**Task requirements**.
How many lines below contain the word "Next"? Answer with that number alone.

[Edit tracking data]

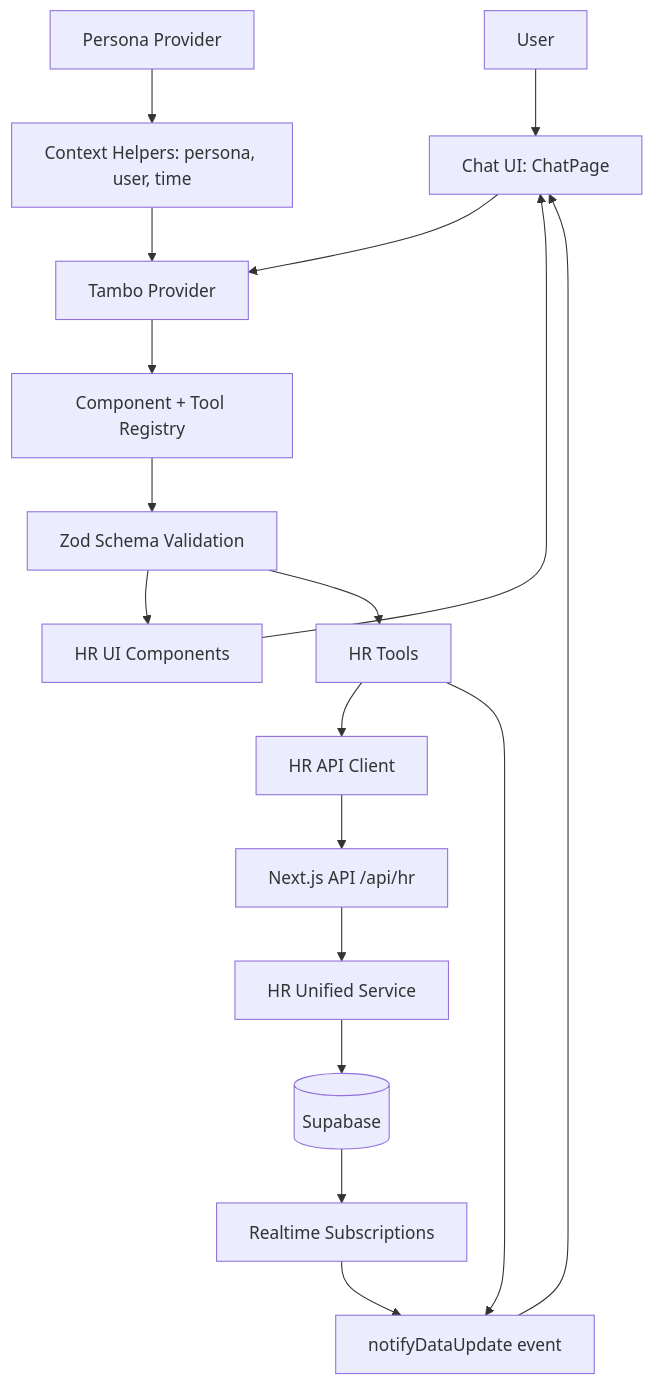
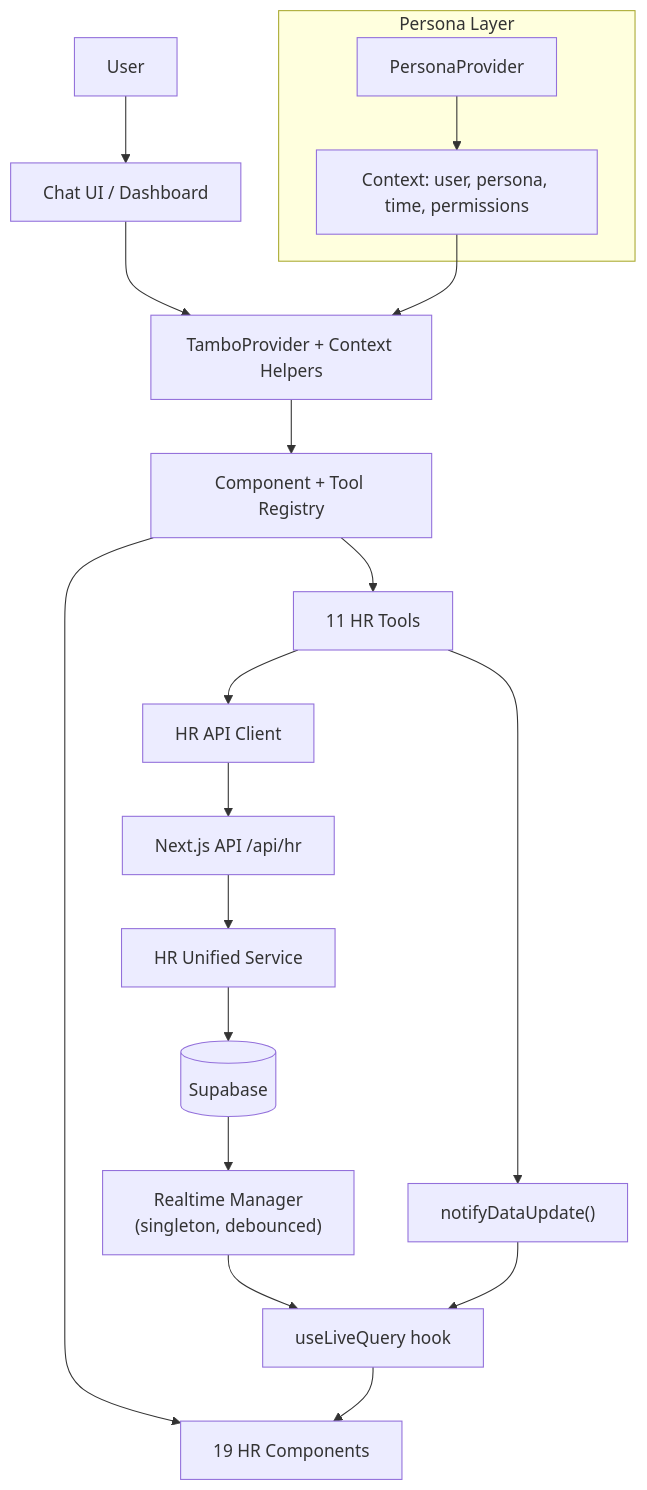
The diagram in README.md (sriharsha8991/chat-tambo), drawn with Mermaid before and after one commit. The commit also changed other lines of this file and 5 other files, not shown here.

````diff
--- a/README.md
+++ b/README.md
@@ -79,20 +103,29 @@
 ```mermaid
 flowchart TD
-  User[User] --> Chat["Chat UI: ChatPage"]
-  Chat --> Tambo[Tambo Provider]
-  Persona[Persona Provider] --> Context["Context Helpers: persona, user, time"]
-  Context --> Tambo
-  Tambo --> Registry[Component + Tool Registry]
-  Registry --> Schema[Zod Schema Validation]
-  Schema --> Components[HR UI Components]
-  Components --> Chat
-  Schema --> Tools[HR Tools]
-  Tools --> Client[HR API Client]
-  Client --> Api[Next.js API /api/hr]
-  Api --> Services[HR Unified Service]
-  Services --> Supabase[(Supabase)]
-  Supabase --> Realtime[Realtime Subscriptions]
-  Realtime --> Events["notifyDataUpdate event"]
-  Events --> Chat
-  Tools --> Events
+    User[User] --> ChatUI["Chat UI / Dashboard"]
+    ChatUI --> TamboProvider["TamboProvider + Context Helpers"]
+
+    subgraph Persona["Persona Layer"]
+        PersonaProvider["PersonaProvider"]
+        ContextHelpers["Context: user, persona, time, permissions"]
+    end
+
+    PersonaProvider --> ContextHelpers
+    ContextHelpers --> TamboProvider
+
+    TamboProvider --> Registry["Component + Tool Registry"]
+    Registry --> Components["19 HR Components"]
+    Registry --> Tools["11 HR Tools"]
+
+    Tools --> APIClient["HR API Client"]
+    APIClient --> APIRoute["Next.js API /api/hr"]
+    APIRoute --> Unified["HR Unified Service"]
+    Unified --> Supabase[(Supabase)]
+
+    Supabase --> RealtimeMgr["Realtime Manager\n(singleton, debounced)"]
+    RealtimeMgr --> LiveQuery["useLiveQuery hook"]
+    LiveQuery --> Components
+
+    Tools --> Notify["notifyDataUpdate()"]
+    Notify --> LiveQuery
 ```
````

**Output of the task**.
2